Web page edit records:
--- START ---
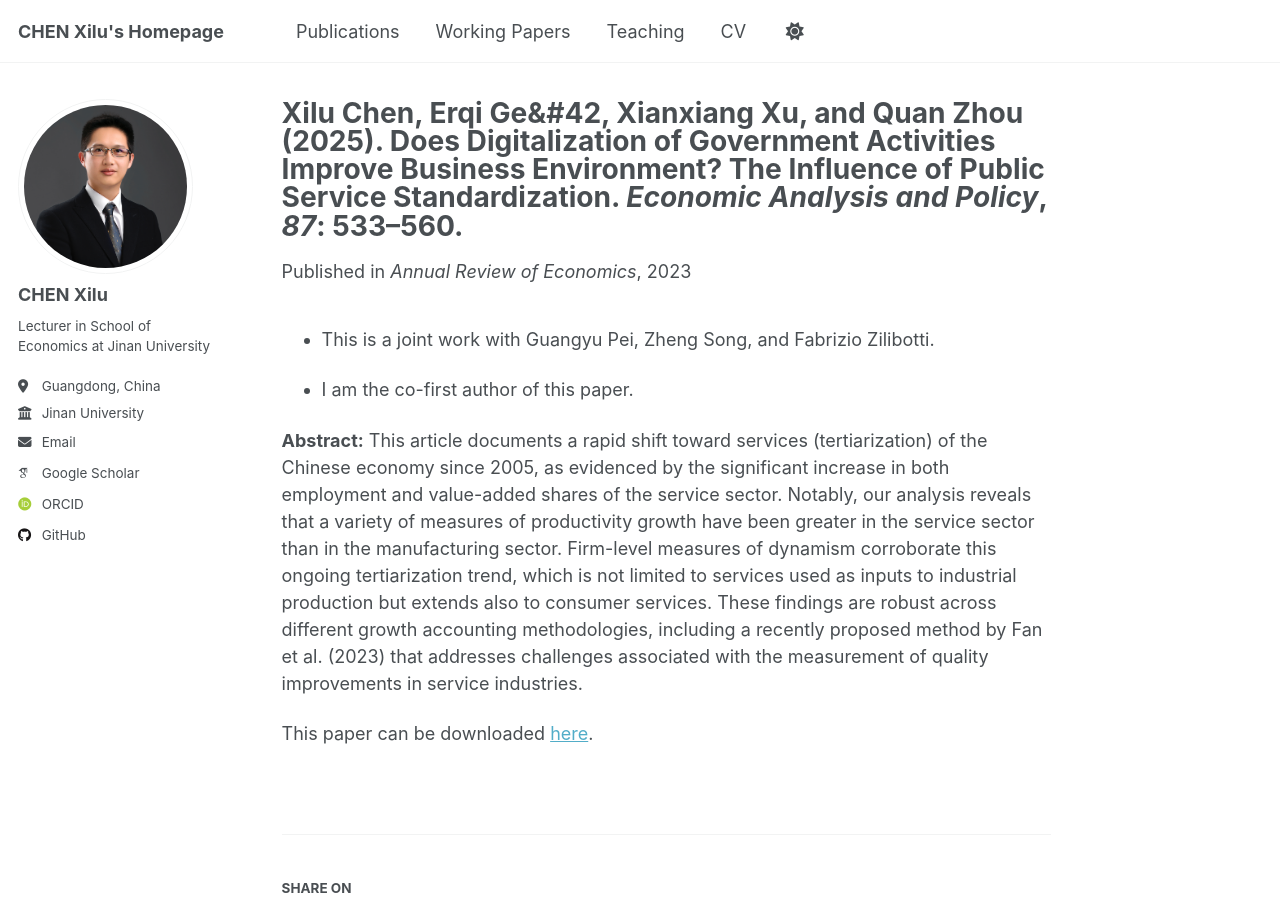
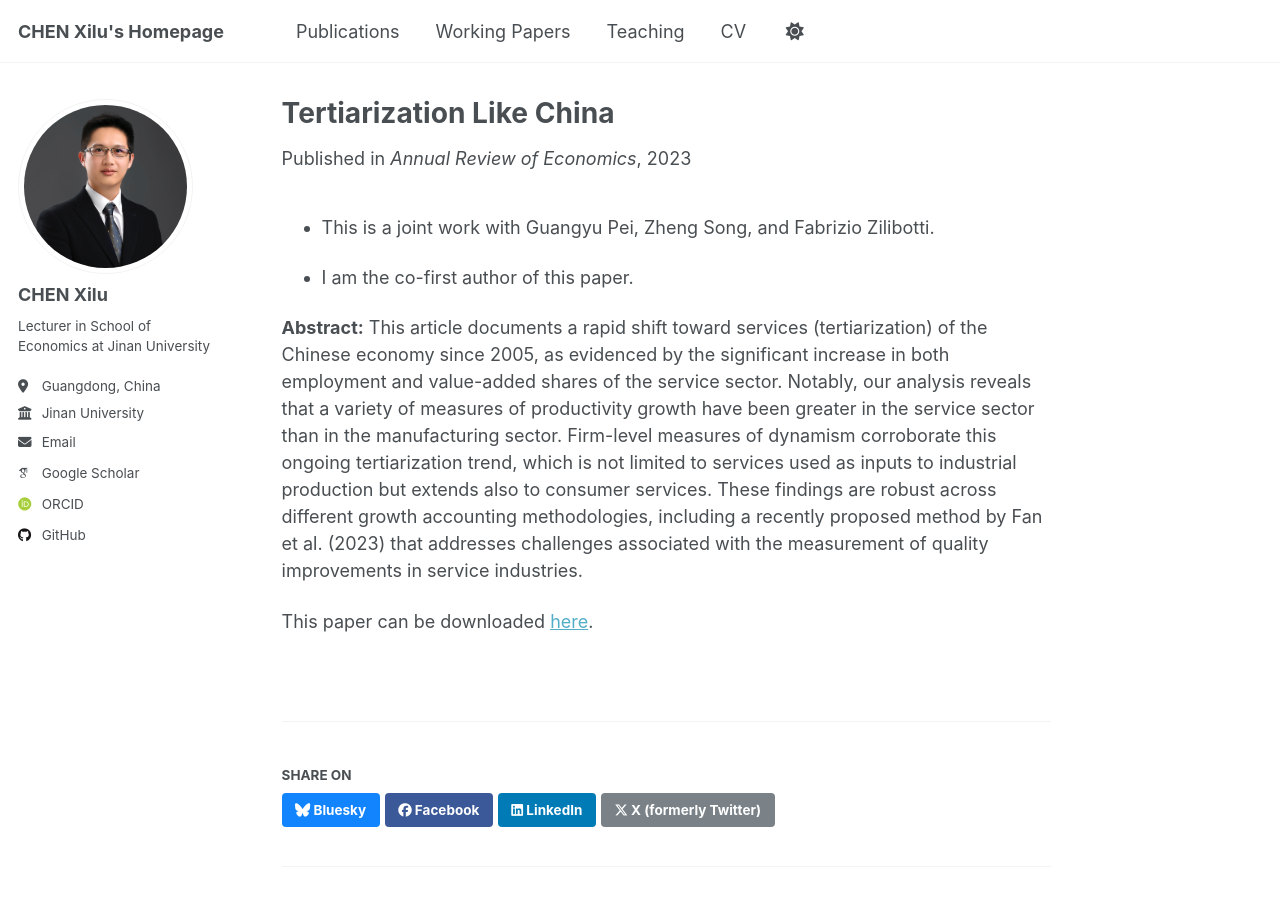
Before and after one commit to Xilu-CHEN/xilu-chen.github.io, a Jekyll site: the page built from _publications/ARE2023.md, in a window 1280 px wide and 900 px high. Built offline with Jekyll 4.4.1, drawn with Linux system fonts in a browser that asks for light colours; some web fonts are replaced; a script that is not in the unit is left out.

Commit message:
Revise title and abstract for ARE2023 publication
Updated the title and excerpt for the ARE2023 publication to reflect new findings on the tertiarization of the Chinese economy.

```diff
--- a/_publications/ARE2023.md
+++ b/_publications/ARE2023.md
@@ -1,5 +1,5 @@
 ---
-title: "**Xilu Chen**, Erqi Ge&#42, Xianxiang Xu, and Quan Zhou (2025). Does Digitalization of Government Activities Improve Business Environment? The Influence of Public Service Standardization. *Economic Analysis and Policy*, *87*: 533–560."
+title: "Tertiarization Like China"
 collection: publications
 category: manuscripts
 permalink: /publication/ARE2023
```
--- END ---
Return every entry of the data above verbatim, with no images included.

Before and after one commit to Xilu-CHEN/xilu-chen.github.io, a Jekyll site: the page built from _publications/ARE2023.md, in a window 1280 px wide and 900 px high. Built offline with Jekyll 4.4.1, drawn with Linux system fonts in a browser that asks for light colours; some web fonts are replaced; a script that is not in the unit is left out.

Commit message:
Revise title and abstract for ARE2023 publication
Updated the title and excerpt for the ARE2023 publication to reflect new findings on the tertiarization of the Chinese economy.

```diff
--- a/_publications/ARE2023.md
+++ b/_publications/ARE2023.md
@@ -1,5 +1,5 @@
 ---
-title: "**Xilu Chen**, Erqi Ge&#42, Xianxiang Xu, and Quan Zhou (2025). Does Digitalization of Government Activities Improve Business Environment? The Influence of Public Service Standardization. *Economic Analysis and Policy*, *87*: 533–560."
+title: "Tertiarization Like China"
 collection: publications
 category: manuscripts
 permalink: /publication/ARE2023
```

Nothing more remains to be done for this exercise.